Author + information
- Kenneth Chan, MPharm,
- Anna Motterle, MSc,
- Ross C. Laxton, BSc and
- Shu Ye, MD, PhD⁎ ()
- ↵⁎Barts and the London School of Medicine, Queen Mary University of London, John Vane Science Building, Charterhouse Square, London EC1M 6BQ, United Kingdom
We read with great interest the paper by Dandona et al. (1) and the accompanying editorial commentary by Anderson and Horne (2), published in a recent issue of the Journal. Dandona et al. (1) elegantly showed an association between a variant (SNP rs1333049) on chromosome 9p21 and coronary artery disease (CAD) severity represented by the number of coronary arteries with >50% stenosis in 2 cohorts of CAD patients who did not have diabetes mellitus (1). This provides novel evidence for an influence on the extent of coronary arterial lesions by the 9p21 variant, which was identified recently by genome-wide association studies to be a major genetic determinant that increases the risk of CAD.
Interestingly, several previous studies did not find the association between 9p21 and CAD severity defined by the number of coronary arteries with significant stenosis (3–5). In their report, Dandona et al. (1) speculated on several possible explanations, 1 of which is the inclusion of CAD patients with diabetes mellitus in the previously studies, which might confound and obscure the effect of 9p21 on CAD.
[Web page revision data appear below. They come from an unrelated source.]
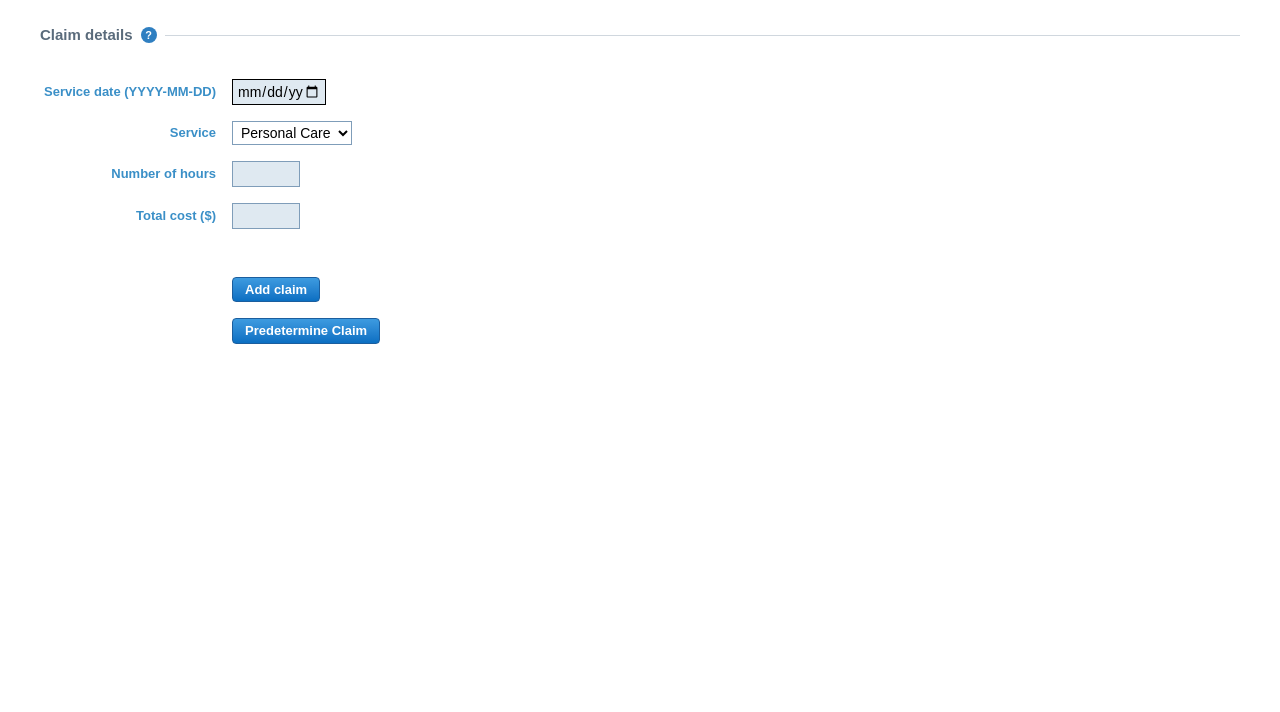
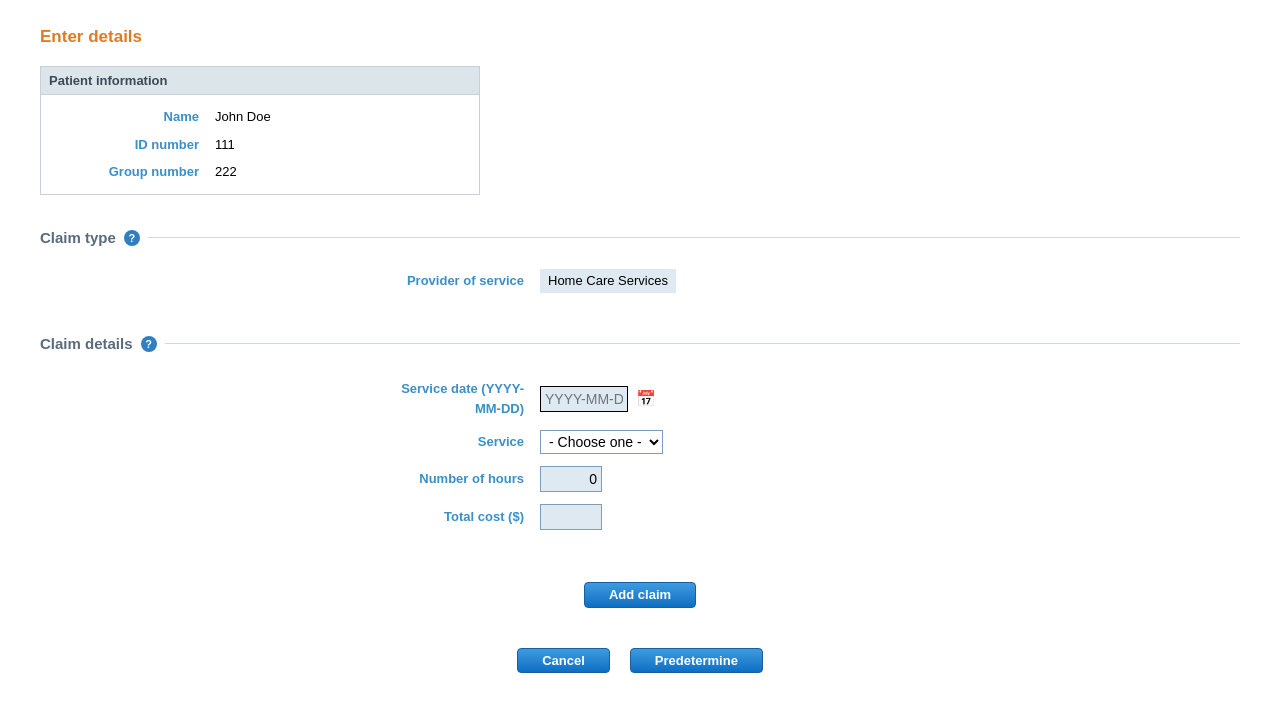
Before and after one commit to mcho98/mock_website, a Next.js app: page / in a window 1280 px wide. Shown: the top 712 px of the page. Built offline with nearby package versions, Linux system fonts and the light colour scheme.

Commit message:
better match real website

```diff
--- a/app/page.tsx
+++ b/app/page.tsx
@@ -1,17 +1,24 @@
 "use client";
 
-import { useState } from "react";
+import { useRef, useState } from "react";
 
-const SERVICES = ["Personal Care", "Homemaking", "Respite"];
+const SERVICES = ["Personal care", "Homemaking", "Respite"];
+const CHOOSE_ONE = "";
+const DEFAULT_HOURS = "0";
 
-const labelClass = "w-48 pr-4 text-right text-[13px] font-bold text-[#3a8fc7]";
+const labelClass = "w-40 pr-4 text-right text-[13px] font-bold text-[#3a8fc7]";
 const inputClass =
   "border border-[#7f9db9] bg-[#dfe9f1] px-1 py-0.5 text-right text-sm text-black";
 
 const buttonClass =
-  "rounded-sm border border-[#1b5e9e] bg-gradient-to-b from-[#3d9be0] to-[#0a6fc2] px-3 py-0.5 text-[13px] font-bold text-white disabled:cursor-not-allowed disabled:opacity-50";
+  "rounded-sm border border-[#1b5e9e] bg-gradient-to-b from-[#3d9be0] to-[#0a6fc2] px-6 py-0.5 text-[13px] font-bold text-white disabled:cursor-not-allowed disabled:opacity-50";
 
 const TWO_DECIMALS = /^\d*\.?\d{0,2}$/;
+const DATE_FORMAT = /^\d{4}-\d{2}-\d{2}$/;
+
+// Simulated server verification delay: a few milliseconds up to 3 seconds.
+const MIN_DELAY_MS = 5;
+const MAX_DELAY_MS = 3000;
 
 type Claim = {
   id: number;
@@ -26,36 +33,81 @@ function sumCents(values: string[]) {
   return values.reduce((sum, v) => sum + (Math.round(parseFloat(v) * 100) || 0), 0);
 }
 
-function ClaimsTable({ claims }: { claims: Claim[] }) {
-  const totalHours = (sumCents(claims.map((c) => c.hours)) / 100).toFixed(2);
+function ClaimsTable({
+  claims,
+  onModify,
+  onRemove,
+}: {
+  claims: Claim[];
+  onModify?: (c: Claim) => void;
+  onRemove?: (c: Claim) => void;
+}) {
   const totalCost = (sumCents(claims.map((c) => c.totalCost)) / 100).toFixed(2);
+  const linkClass = "text-[#1a6fb5] underline disabled:cursor-not-allowed disabled:opacity-50";
 
   return (
-    <div>
-      <table className="border-collapse text-sm">
+    <div className="border border-[#b9d3e8] p-1">
+      <table className="w-full border-collapse text-sm">
         <thead>
-          <tr className="bg-[#dfe9f1] text-left text-[13px] text-[#3a8fc7]">
-            <th className="border border-[#7f9db9] px-3 py-1">Service date</th>
-            <th className="border border-[#7f9db9] px-3 py-1">Service</th>
-            <th className="border border-[#7f9db9] px-3 py-1 text-right">Hours</th>
-            <th className="border border-[#7f9db9] px-3 py-1 text-right">Total cost ($)</th>
+          <tr className="bg-[#5bb6e8] text-left text-[13px] font-bold text-white">
+            <th className="px-2 py-1 align-bottom">
+              Service date
+              <br />
+              (YYYY-MM-DD)
+            </th>
+            <th className="px-2 py-1 align-bottom">Service</th>
+            <th className="px-2 py-1 text-right align-bottom">
+              Number of
+              <br />
+              hours
+            </th>
+            <th className="px-2 py-1 text-right align-bottom">Total cost ($)</th>
+            <th className="w-20" />
+            <th className="w-20" />
           </tr>
         </thead>
         <tbody>
           {claims.map((c) => (
-            <tr key={c.id}>
-              <td className="border border-[#7f9db9] px-3 py-1">{c.serviceDate}</td>
-              <td className="border border-[#7f9db9] px-3 py-1">{c.service}</td>
-              <td className="border border-[#7f9db9] px-3 py-1 text-right">{c.hours}</td>
-              <td className="border border-[#7f9db9] px-3 py-1 text-right">{c.totalCost}</td>
+            <tr key={c.id} className="border-b border-[#9aa5ae]">
+              <td className="px-2 py-1">{c.serviceDate}</td>
+              <td className="px-2 py-1">{c.service}</td>
+              <td className="px-2 py-1 text-right">{c.hours}</td>
+              <td className="px-2 py-1 text-right">{c.totalCost}</td>
+              <td className="px-2 py-1 text-center">
+                {onModify && (
+                  <button type="button" className={linkClass} onClick={() => onModify(c)}>
+                    Modify
+                  </button>
+                )}
+              </td>
+              <td className="px-2 py-1 text-center">
+                {onRemove && (
+                  <button type="button" className={linkClass} onClick={() => onRemove(c)}>
+                    Remove
+                  </button>
+                )}
+              </td>
             </tr>
           ))}
+          <tr className="border-b-2 border-[#9aa5ae]">
+            <td colSpan={3} />
+            <td className="px-2 py-1 text-right font-bold">${totalCost}</td>
+            <td colSpan={2} />
+          </tr>
         </tbody>
       </table>
-      <div className="mt-3 text-sm font-bold text-[#5a6b7b]">
-        <div>Total hours: {totalHours}</div>
-        <div>Total cost: ${totalCost}</div>
     </div>
+  );
+}
+
+function SectionHeading({ children }: { children: React.ReactNode }) {
+  return (
+    <div className="flex items-center gap-2">
+      <h1 className="text-[15px] font-bold text-[#5a6b7b]">{children}</h1>
+      <span className="flex h-4 w-4 items-center justify-center rounded-full bg-[#2f7fc1] text-[11px] font-bold text-white">
+        ?
+      </span>
+      <div className="h-px flex-1 bg-[#d0d7de]" />
     </div>
   );
 }
@@ -64,42 +116,107 @@ export default function Home() {
   const [claims, setClaims] = useState<Claim[]>([]);
   const [showPopup, setShowPopup] = useState(false);
   const [predetermined, setPredetermined] = useState(false);
+  const [verifying, setVerifying] = useState(false);
   const [serviceDate, setServiceDate] = useState("");
-  const [service, setService] = useState(SERVICES[0]);
-  const [hours, setHours] = useState("");
+  const [service, setService] = useState(CHOOSE_ONE);
+  const [hours, setHours] = useState(DEFAULT_HOURS);
   const [totalCost, setTotalCost] = useState("");
+  const nextId = useRef(1);
+  const pickerRef = useRef<HTMLInputElement>(null);
+
+  const locked = predetermined || verifying;
+
+  function resetForm() {
+    setServiceDate("");
+    setService(CHOOSE_ONE);
+    setHours(DEFAULT_HOURS);
+    setTotalCost("");
+  }
 
   function handleSubmit(e: React.FormEvent<HTMLFormElement>) {
     e.preventDefault();
-    if (predetermined) return;
-    setClaims((prev) => [
-      ...prev,
-      { id: prev.length + 1, serviceDate, service, hours, totalCost },
-    ]);
+    if (locked) return;
+    const claim: Claim = { id: nextId.current++, serviceDate, service, hours, totalCost };
+    const delay = MIN_DELAY_MS + Math.random() * (MAX_DELAY_MS - MIN_DELAY_MS);
+    setVerifying(true);
+    setTimeout(() => {
+      setClaims((prev) => [...prev, claim]);
+      resetForm();
+      setVerifying(false);
+    }, delay);
   }
+
+  function handleModify(c: Claim) {
+    setClaims((prev) => prev.filter((x) => x.id !== c.id));
+    setServiceDate(c.serviceDate);
+    setService(c.service);
+    setHours(c.hours);
+    setTotalCost(c.totalCost);
+  }
+
+  function handleRemove(c: Claim) {
+    setClaims((prev) => prev.filter((x) => x.id !== c.id));
+  }
+
+  const rowActions = predetermined || verifying ? {} : { onModify: handleModify, onRemove: handleRemove };
 
   return (
     <main className="flex-1 bg-white px-10 py-6 text-black">
-      <div className="mb-8 flex items-center gap-2">
-        <h1 className="text-[15px] font-bold text-[#5a6b7b]">Claim details</h1>
-        <span className="flex h-4 w-4 items-center justify-center rounded-full bg-[#2f7fc1] text-[11px] font-bold text-white">
-          ?
-        </span>
-        <div className="h-px flex-1 bg-[#d0d7de]" />
+      <h1 className="mb-4 text-[17px] font-bold text-[#e07b22]">Enter details</h1>
+      <div className="mb-8 w-[440px] border border-[#c5d0d9]">
+        <div className="border-b border-[#c5d0d9] bg-[#dbe5ea] px-2 py-1 text-[13px] font-bold text-[#3b4a57]">
+          Patient information
+        </div>
+        <dl className="grid grid-cols-[150px_1fr] gap-x-4 gap-y-2 px-2 py-3 text-[13px]">
+          <dt className="text-right font-bold text-[#3a8fc7]">Name</dt>
+          <dd>John Doe</dd>
+          <dt className="text-right font-bold text-[#3a8fc7]">ID number</dt>
+          <dd>111</dd>
+          <dt className="text-right font-bold text-[#3a8fc7]">Group number</dt>
+          <dd>222</dd>
+        </dl>
       </div>
 
-      <form onSubmit={handleSubmit} className="flex flex-col gap-4">
+      <SectionHeading>Claim type</SectionHeading>
+      <div className="mx-auto mt-5 mb-10 flex w-[520px] items-center">
+        <span className={labelClass}>Provider of service</span>
+        <span className="bg-[#dfe9f1] px-2 py-0.5 text-[13px]">Home Care Services</span>
+      </div>
+
+      <SectionHeading>Claim details</SectionHeading>
+
+      <form onSubmit={handleSubmit} className="mx-auto mt-6 flex w-[520px] flex-col gap-3">
         <div className="flex items-center">
           <label htmlFor="serviceDate" className={labelClass}>
             Service date (YYYY-MM-DD)
           </label>
           <input
             id="serviceDate"
-            type="date"
+            type="text"
             required
+            placeholder="YYYY-MM-DD"
+            pattern="\d{4}-\d{2}-\d{2}"
+            maxLength={10}
             value={serviceDate}
             onChange={(e) => setServiceDate(e.target.value)}
-            className="w-[94px] border border-black bg-[#dfe9f1] px-1 py-0.5 text-sm text-black"
+            className="w-[88px] border border-black bg-[#dfe9f1] px-1 py-0.5 text-sm text-black"
+          />
+          <button
+            type="button"
+            aria-label="Open calendar"
+            onClick={() => pickerRef.current?.showPicker?.()}
+            className="ml-2 flex h-5 w-5 items-center justify-center text-base leading-none"
+          >
+            📅
+          </button>
+          <input
+            ref={pickerRef}
+            type="date"
+            tabIndex={-1}
+            aria-hidden="true"
+            value={DATE_FORMAT.test(serviceDate) ? serviceDate : ""}
+            onChange={(e) => setServiceDate(e.target.value)}
+            className="pointer-events-none h-0 w-0 opacity-0"
           />
         </div>
 
@@ -109,10 +226,12 @@ export default function Home() {
           </label>
           <select
             id="service"
+            required
             value={service}
             onChange={(e) => setService(e.target.value)}
             className="border border-[#7f9db9] bg-white px-1 py-0.5 text-sm text-black"
           >
+            <option value={CHOOSE_ONE}>- Choose one -</option>
             {SERVICES.map((s) => (
               <option key={s} value={s}>
                 {s}
@@ -135,7 +254,7 @@ export default function Home() {
             onChange={(e) => {
               if (TWO_DECIMALS.test(e.target.value)) setHours(e.target.value);
             }}
-            className={`w-[68px] ${inputClass}`}
+            className={`w-[62px] ${inputClass}`}
           />
         </div>
 
@@ -149,33 +268,39 @@ export default function Home() {
             required
             value={totalCost}
             onChange={(e) => setTotalCost(e.target.value)}
-            className={`w-[68px] ${inputClass}`}
+            className={`w-[62px] ${inputClass}`}
           />
         </div>
 
-        <div className="mt-8 flex">
-          <div className="w-48 pr-4" />
-          <button type="submit" disabled={predetermined} className={buttonClass}>
-            Add claim
+        <div className="mt-10 flex justify-center">
+          <button type="submit" disabled={locked} className={buttonClass}>
+            {verifying ? "Verifying…" : "Add claim"}
           </button>
         </div>
+      </form>
 
-        <div className="flex">
-          <div className="w-48 pr-4" />
+      {claims.length > 0 && (
+        <div className="mt-10">
+          <ClaimsTable claims={claims} {...rowActions} />
+        </div>
+      )}
+
+      <div className="mt-10 flex justify-center gap-5">
+        <button type="button" onClick={resetForm} disabled={verifying} className={buttonClass}>
+          Cancel
+        </button>
         <button
           type="button"
+          disabled={verifying}
           onClick={() => {
             setPredetermined(true);
             setShowPopup(true);
           }}
           className={buttonClass}
         >
-            Predetermine Claim
+          Predetermine
         </button>
       </div>
-      </form>
-
-      {claims.length > 0 && <ClaimsTable claims={claims} />}
 
       {showPopup && (
         <div className="fixed inset-0 flex items-center justify-center bg-black/50">
```
Lines whose indentation alone changed are shown as unchanged.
To investigate this possibility, we undertook analyses in a cohort of CAD patients (mean age 63 years, n = 1,094) recruited previously in the SAS (Southampton Atherosclerosis Study) (6). The subjects had >50% stenosis in at least 1 major epicardial coronary artery and were all of European ancestry. When CAD patients with diabetes mellitus (n = 146) were excluded, we observed an association between the risk allele (C allele) of the 9p21 SNP rs1333049 and increased risk of 3-vessel disease (3VD) defined by >50% stenosis in the 3 major coronary arteries (p = 0.022) (Fig. 1). Logistic regression analysis showed that each copy of the risk allele was associated with a 30% increased risk of 3VD (odds ratio: 1.30 [95% confidence interval: 1.04 to 1.63]) after adjusting for age, sex, smoking, hypertension, hypercholesterolemia, lipid-lowering treatment, and body mass index. However, when the CAD patients with diabetes mellitus were included in the analysis, the relationship between SNP rs1333049 and CAD severity became nonsignificant statistically (p = 0.077). This finding is in line with the possibility of an obscuring effect of diabetes mellitus, suggested by Dandona et al. (1).
Thus, the results of our study support that there is an association between 9p21 and CAD severity, arguing for the notion that the 9p21 variant predisposes to initiation as well as progression of CAD (2). In addition, our data highlight the need for further detailed studies to assess the effects of 9p21 on CAD phenotypes and its potential interactions with other cardiovascular risk factors such as diabetes mellitus.
Please note: The authors are grateful for the support of the British Heart Foundation. This work forms part of the research themes contributing to the translational research portfolio of Barts and the London Cardiovascular Biomedical Research Unit, which is supported and funded by the National Institute of Health Research.
- American College of Cardiology Foundation
- Dandona S.,
- Stewart A.F.,
- Chen L.,
- et al.
- Anderson J.L.,
- Horne B.D.